By David Horsey
The Baltimore Sun, April 22, 2014
Does he start with an ideological gateway drug, like a stream of shrill propaganda from the NRA? Does he move on through progressively harder stuff, from the pompous rants of Rush Limbaugh, to the paranoid fantasies of Glenn Beck and then to the seditious lunacy of Alex Jones? Does this get him hooked on anti-government delusions that take him deep into the philosophical meth, heroin and crack of right-wing extremist websites and white supremacist militia groups?
Or do men like Mr. Cross just start crazy and get crazier?
Ft. Hood shooting is part of the scenery in gun-crazed America [Commentary]
Whatever the case may be, the shooting in Kansas City is another reminder that we continue to have a domestic terror problem. While the vast power of the U.S. military and intelligence agencies is targeted on radical Islamists around the world, we, as a country, show minimal concern about the threat of militants who have grown up among us.

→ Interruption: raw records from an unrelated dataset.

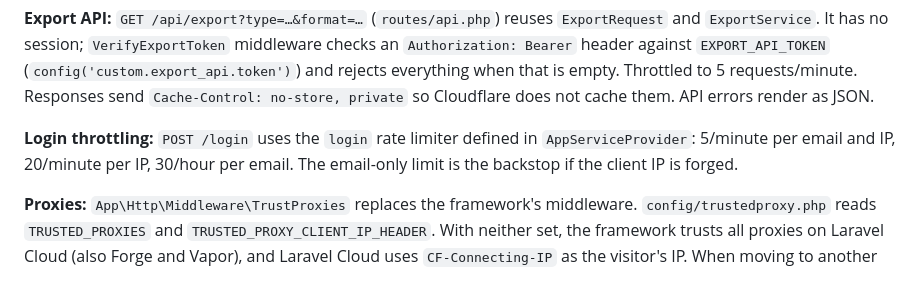
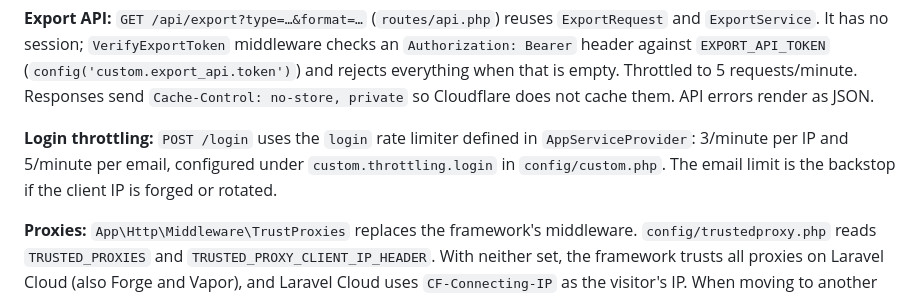
Before and after one commit to dharple/organizer, a Markdown page: CLAUDE.md, the part around the change. GitHub-like rendering.

Commit message:
Update login throttling notes
Co-Authored-By: Claude Opus 5.5 <noreply@anthropic.com>

```diff
--- a/CLAUDE.md
+++ b/CLAUDE.md
@@ -96,7 +96,7 @@ vendor/bin/phpunit --filter <pattern> # Run unit tests matching a given pattern
 
 **Export API:** `GET /api/export?type=…&format=…` (`routes/api.php`) reuses `ExportRequest` and `ExportService`. It has no session; `VerifyExportToken` middleware checks an `Authorization: Bearer` header against `EXPORT_API_TOKEN` (`config('custom.export_api.token')`) and rejects everything when that is empty. Throttled to 5 requests/minute. Responses send `Cache-Control: no-store, private` so Cloudflare does not cache them. API errors render as JSON.
 
-**Login throttling:** `POST /login` uses the `login` rate limiter defined in `AppServiceProvider`: 5/minute per email and IP, 20/minute per IP, 30/hour per email. The email-only limit is the backstop if the client IP is forged.
+**Login throttling:** `POST /login` uses the `login` rate limiter defined in `AppServiceProvider`: 3/minute per IP and 5/minute per email, configured under `custom.throttling.login` in `config/custom.php`. The email limit is the backstop if the client IP is forged or rotated.
 
 **Proxies:** `App\Http\Middleware\TrustProxies` replaces the framework's middleware. `config/trustedproxy.php` reads `TRUSTED_PROXIES` and `TRUSTED_PROXY_CLIENT_IP_HEADER`. With neither set, the framework trusts all proxies on Laravel Cloud (also Forge and Vapor), and Laravel Cloud uses `CF-Connecting-IP` as the visitor's IP. When moving to another host behind a proxy, set `TRUSTED_PROXIES`, or every visitor shares the proxy's IP.
 
```
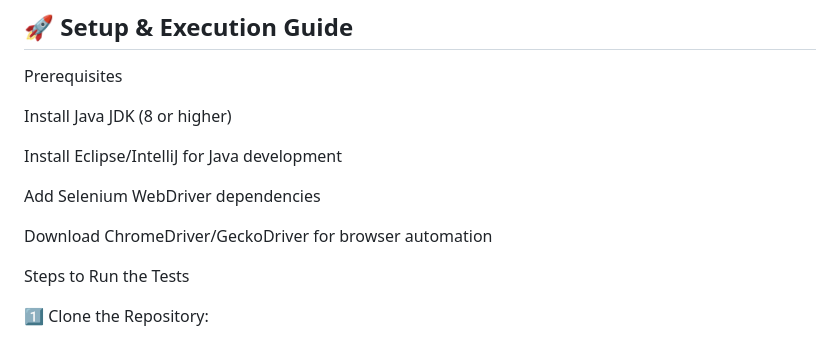
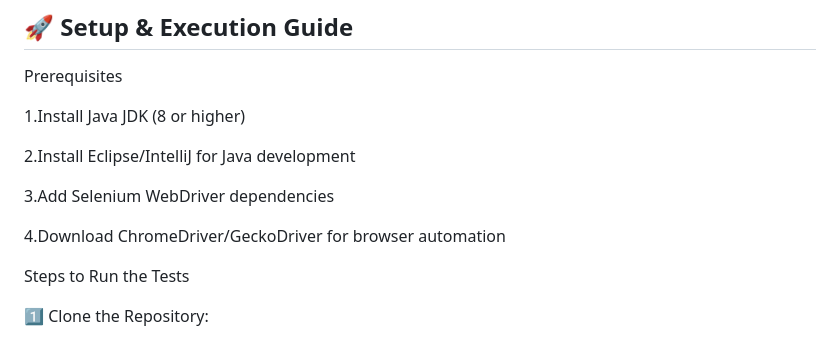
Before and after one commit to Yuvraj1507/QA-Testing-Login-Registration, a Markdown page: README.md, the part around the change. GitHub-like rendering.

```diff
--- a/README.md
+++ b/README.md
@@ -52,13 +52,13 @@ Version Control: Git, GitHub
 
 Prerequisites
 
-Install Java JDK (8 or higher)
+1.Install Java JDK (8 or higher)
 
-Install Eclipse/IntelliJ for Java development
+2.Install Eclipse/IntelliJ for Java development
 
-Add Selenium WebDriver dependencies
+3.Add Selenium WebDriver dependencies
 
-Download ChromeDriver/GeckoDriver for browser automation
+4.Download ChromeDriver/GeckoDriver for browser automation
 
 
 
```
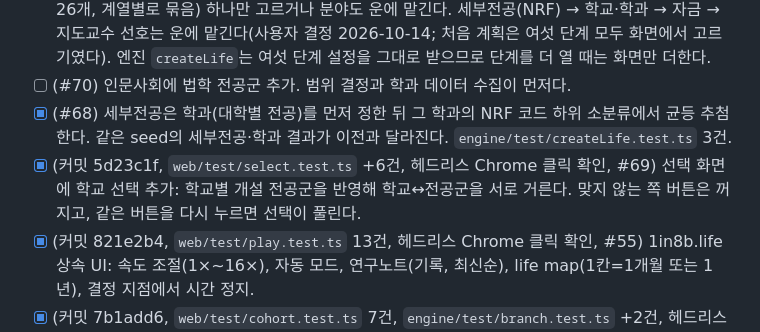
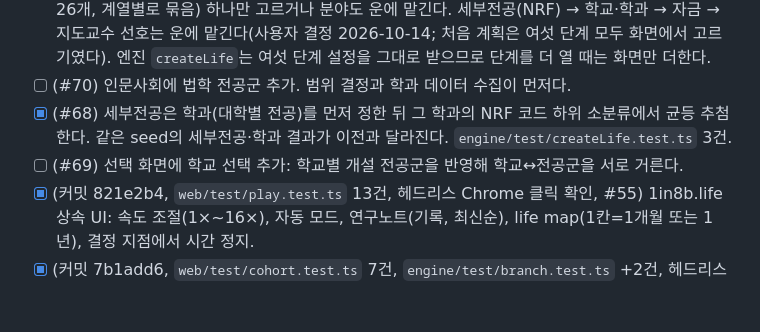
Before and after one commit to Raon1123/accidental-phd, a Markdown page: docs/waves/wave-05-ui-narrative.md, the part around the change. Rendered like a GitHub page; blank space fills up the shorter version.

Commit message:
Revert "docs(waves): wave-05 school selection (#69) checked (5d23c1f)"
This reverts commit 13f0b945f7fbf4ea5d9916f3089dda3056c490cd.

```diff
--- a/docs/waves/wave-05-ui-narrative.md
+++ b/docs/waves/wave-05-ui-narrative.md
@@ -11,7 +11,7 @@ Wave 4 종료 조건.
 - [x] (커밋 6d02e7a, `web/test/select.test.ts` 6건, #54) 입학 전 선택 화면: 하고 싶은 분야(전공군 26개, 계열별로 묶음) 하나만 고르거나 분야도 운에 맡긴다. 세부전공(NRF) → 학교·학과 → 자금 → 지도교수 선호는 운에 맡긴다(사용자 결정 2026-10-14; 처음 계획은 여섯 단계 모두 화면에서 고르기였다). 엔진 `createLife`는 여섯 단계 설정을 그대로 받으므로 단계를 더 열 때는 화면만 더한다.
 - [ ] (#70) 인문사회에 법학 전공군 추가. 범위 결정과 학과 데이터 수집이 먼저다.
 - [x] (#68) 세부전공은 학과(대학별 전공)를 먼저 정한 뒤 그 학과의 NRF 코드 하위 소분류에서 균등 추첨한다. 같은 seed의 세부전공·학과 결과가 이전과 달라진다. `engine/test/createLife.test.ts` 3건.
-- [x] (커밋 5d23c1f, `web/test/select.test.ts` +6건, 헤드리스 Chrome 클릭 확인, #69) 선택 화면에 학교 선택 추가: 학교별 개설 전공군을 반영해 학교↔전공군을 서로 거른다. 맞지 않는 쪽 버튼은 꺼지고, 같은 버튼을 다시 누르면 선택이 풀린다.
+- [ ] (#69) 선택 화면에 학교 선택 추가: 학교별 개설 전공군을 반영해 학교↔전공군을 서로 거른다.
 - [x] (커밋 821e2b4, `web/test/play.test.ts` 13건, 헤드리스 Chrome 클릭 확인, #55) 1in8b.life 상속 UI: 속도 조절(1×~16×), 자동 모드, 연구노트(기록, 최신순), life map(1칸=1개월 또는 1년), 결정 지점에서 시간 정지.
 - [x] (커밋 7b1add6, `web/test/cohort.test.ts` 7건, `engine/test/branch.test.ts` +2건, 헤드리스 Chrome 클릭 확인, #56) "같은 해 입학한 동기 4명" 패널과 "다른 선택 보기" 분기 화면.
 - [ ] 서사 텍스트 팩: narratives 팩 레코드에 근거한 학과·계열별 장면 텍스트(창작 표시). 완료 조건: 모든 장면이 narratives 레코드 id 또는 `assumed`를 참조.
```
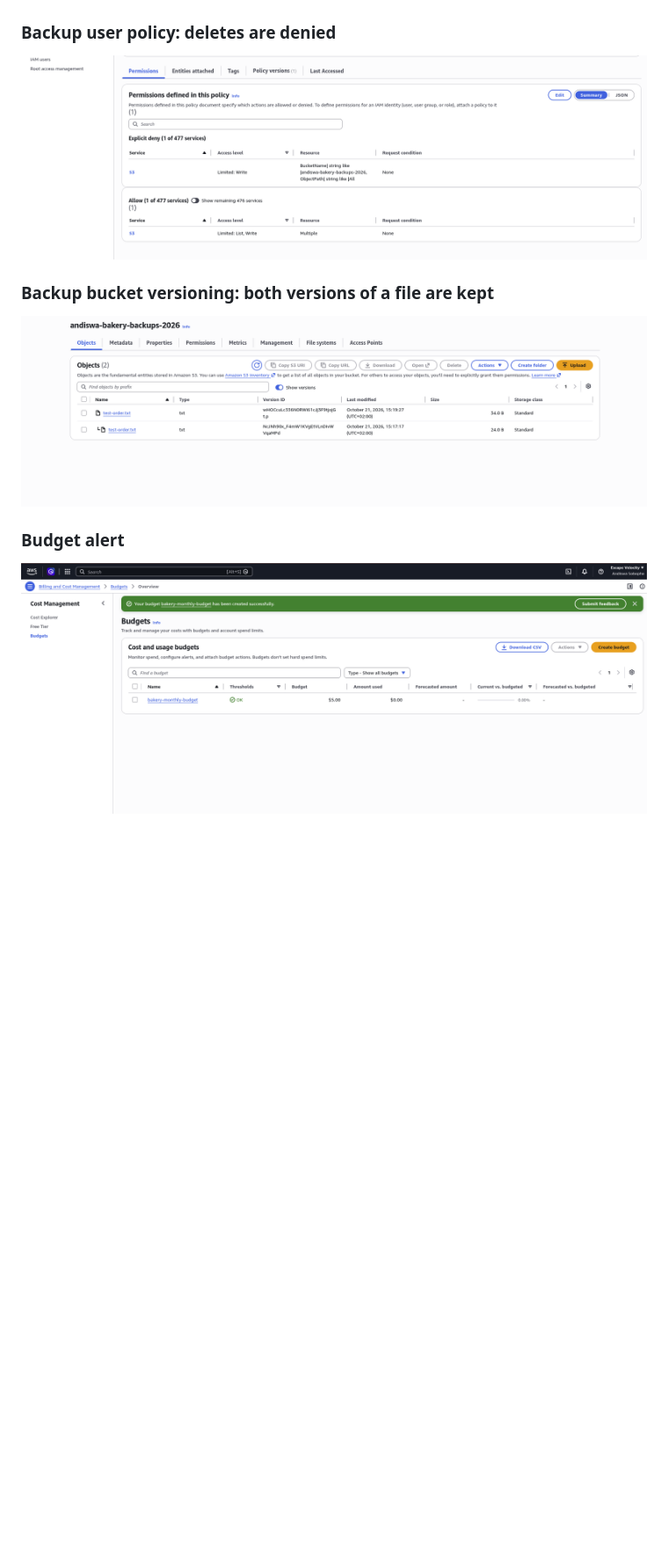
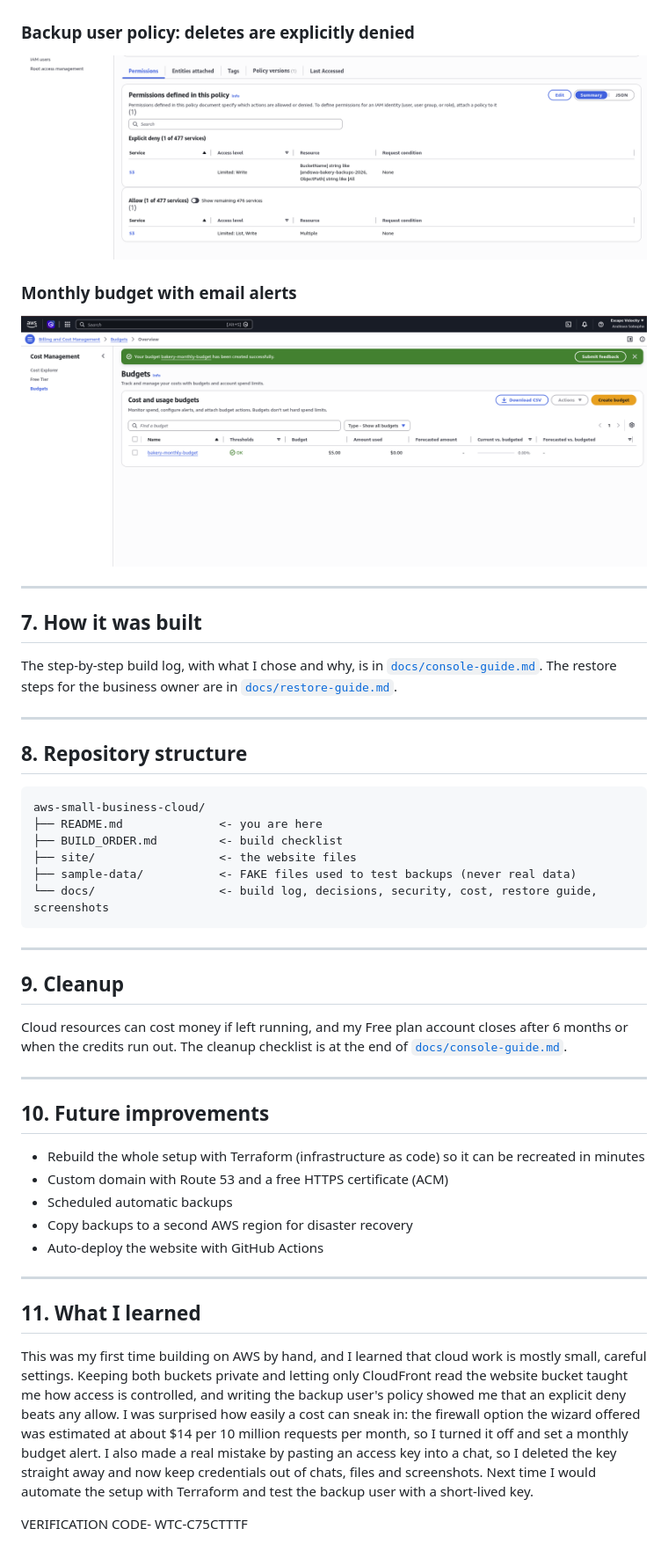
Before and after one commit to andiswasobopha-95/aws-small-business-cloud, a Markdown page: README.md, the part around one of its changes. Shown at 88% size. Rendered like a GitHub page; blank space fills up the shorter version.

````diff
--- a/README.md
+++ b/README.md
@@ -188,10 +118,51 @@ WTC-C75CTTTF
 ![Lifecycle rule on the backup bucket](docs/screenshots/part-b-lifecycle-rule.png)
 
-### Backup user policy: deletes are denied
+### Backup user policy: deletes are explicitly denied
 ![Policy permissions showing the explicit delete deny](docs/screenshots/part-b-policy-permissions.png)
 
-### Backup bucket versioning: both versions of a file are kept
-![Two versions of test-order.txt in the backup bucket](docs/screenshots/part-b-versions.png)
+### Monthly budget with email alerts
+![Monthly budget with email alerts](docs/screenshots/part-c-budget.png)
 
-### Budget alert
-![Monthly budget with email alerts](docs/screenshots/part-c-budget.png)
+---
+
+## 7. How it was built
+
+The step-by-step build log, with what I chose and why, is in [`docs/console-guide.md`](docs/console-guide.md). The restore steps for the business owner are in [`docs/restore-guide.md`](docs/restore-guide.md).
+
+---
+
+## 8. Repository structure
+
+```
+aws-small-business-cloud/
+├── README.md              <- you are here
+├── BUILD_ORDER.md         <- build checklist
+├── site/                  <- the website files
+├── sample-data/           <- FAKE files used to test backups (never real data)
+└── docs/                  <- build log, decisions, security, cost, restore guide, screenshots
+```
+
+---
+
+## 9. Cleanup
+
+Cloud resources can cost money if left running, and my Free plan account closes after 6 months or when the credits run out. The cleanup checklist is at the end of [`docs/console-guide.md`](docs/console-guide.md).
+
+---
+
+## 10. Future improvements
+
+- Rebuild the whole setup with Terraform (infrastructure as code) so it can be recreated in minutes
+- Custom domain with Route 53 and a free HTTPS certificate (ACM)
+- Scheduled automatic backups
+- Copy backups to a second AWS region for disaster recovery
+- Auto-deploy the website with GitHub Actions
+
+---
+
+## 11. What I learned
+
+This was my first time building on AWS by hand, and I learned that cloud work is mostly small, careful settings. Keeping both buckets private and letting only CloudFront read the website bucket taught me how access is controlled, and writing the backup user's policy showed me that an explicit deny beats any allow. I was surprised how easily a cost can sneak in: the firewall option the wizard offered was estimated at about $14 per 10 million requests per month, so I turned it off and set a monthly budget alert. I also made a real mistake by pasting an access key into a chat, so I deleted the key straight away and now keep credentials out of chats, files and screenshots. Next time I would automate the setup with Terraform and test the backup user with a short-lived key.
+
+VERIFICATION CODE-
+WTC-C75CTTTF
````
Also changed, not shown: other parts of README.md (+39 -109 lines).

The 73-year-old Mr. Cross spent four decades pushing the white supremacist cause. Mr. Cross served as grand dragon of the Carolina Knights of the Ku Klux Klan. He threatened to assassinate the founder of the anti-racist Southern Poverty Law Center. He spent time in prison, but also ran for political office several times on a white power platform.
Tuesday night on MSNBC in a report on Mr. Cross' connections to the broader extremist movement, Rachel Maddow cited the bizarre fact that Cross -- then known by the last name Miller -- was a key FBI informant in an unsuccessful federal effort in the 1980s to bring down the major players in the white supremacist movement. Despite his betrayal, Mr. Cross returned to the cause and cheered on other racist militants, such as Kevin Harpham, the man convicted of placing a bomb along the route of Spokane's Martin Luther King Day parade in 2011.
When he went gunning for Jews last weekend, this guy did not spring out of nowhere. He was notorious. So, why was he off the radar of law enforcement?
In 2009, when federal agencies wanted to step up monitoring of extreme right wing groups, many conservatives went ballistic. They said the feds would use this as an excuse to go after anti-abortion activists and other legitimate political organizations on the right. They succeeded in getting law enforcement to back down.
They may also have succeeded in making the homicidal work of a domestic terrorist that much easier.
This stunningly personal document and extraordinary history of the turbulent sixties and early seventies displays James Baldwin's fury and despair more deeply than any of his other works. In vivid detail he remembers the Harlem childhood that shaped his early conciousness, the later events that scored his heart with pain—the murders of Martin Luther King and Malcolm X, his sojourns in Europe and in Hollywood, and his retum to the American South to confront a violent America face-to-face.